Make an exact copy of the records that follow, with each picture omitted.
Dataset excerpts below:
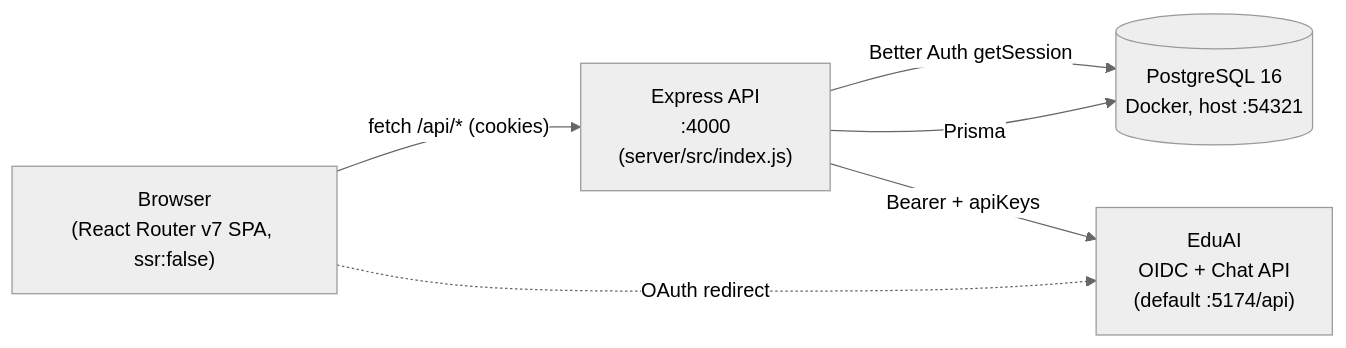
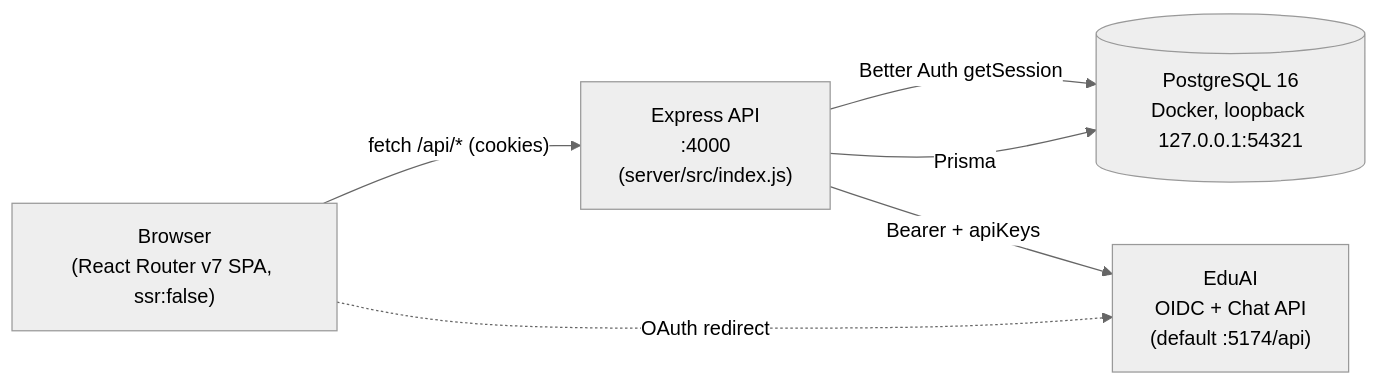
Before and after one commit to EduAI-Lab/EduAI: the first of 4 diagrams in apps/extensions/ai-tutor/docs/ARCHITECTURE.md, drawn with Mermaid (neutral theme). The commit also changed other lines of this file and 5 other files, not shown here.

````diff
--- a/apps/extensions/ai-tutor/docs/ARCHITECTURE.md
+++ b/apps/extensions/ai-tutor/docs/ARCHITECTURE.md
@@ -17,13 +17,13 @@
 ```mermaid
 flowchart LR
     Browser["Browser<br/>(React Router v7 SPA, ssr:false)"]
     API["Express API<br/>:4000<br/>(server/src/index.js)"]
-    DB[("PostgreSQL 16<br/>Docker, host :54321")]
+    DB[("PostgreSQL 16<br/>Docker, loopback 127.0.0.1:54321")]
     EduAI["EduAI<br/>OIDC + Chat API<br/>(default :5174/api)"]
 
     Browser -- "fetch /api/* (cookies)" --> API
     Browser -. "OAuth redirect" .-> EduAI
     API -- "Prisma" --> DB
     API -- "Bearer + apiKeys" --> EduAI
     API -- "Better Auth getSession" --> DB
 ```
````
End of Dataset excerpts.
**Response below**
Before and after one commit to EduAI-Lab/EduAI: the first of 4 diagrams in apps/extensions/ai-tutor/docs/ARCHITECTURE.md, drawn with Mermaid (neutral theme). The commit also changed other lines of this file and 5 other files, not shown here.

````diff
--- a/apps/extensions/ai-tutor/docs/ARCHITECTURE.md
+++ b/apps/extensions/ai-tutor/docs/ARCHITECTURE.md
@@ -17,13 +17,13 @@
 ```mermaid
 flowchart LR
     Browser["Browser<br/>(React Router v7 SPA, ssr:false)"]
     API["Express API<br/>:4000<br/>(server/src/index.js)"]
-    DB[("PostgreSQL 16<br/>Docker, host :54321")]
+    DB[("PostgreSQL 16<br/>Docker, loopback 127.0.0.1:54321")]
     EduAI["EduAI<br/>OIDC + Chat API<br/>(default :5174/api)"]
 
     Browser -- "fetch /api/* (cookies)" --> API
     Browser -. "OAuth redirect" .-> EduAI
     API -- "Prisma" --> DB
     API -- "Bearer + apiKeys" --> EduAI
     API -- "Better Auth getSession" --> DB
 ```
````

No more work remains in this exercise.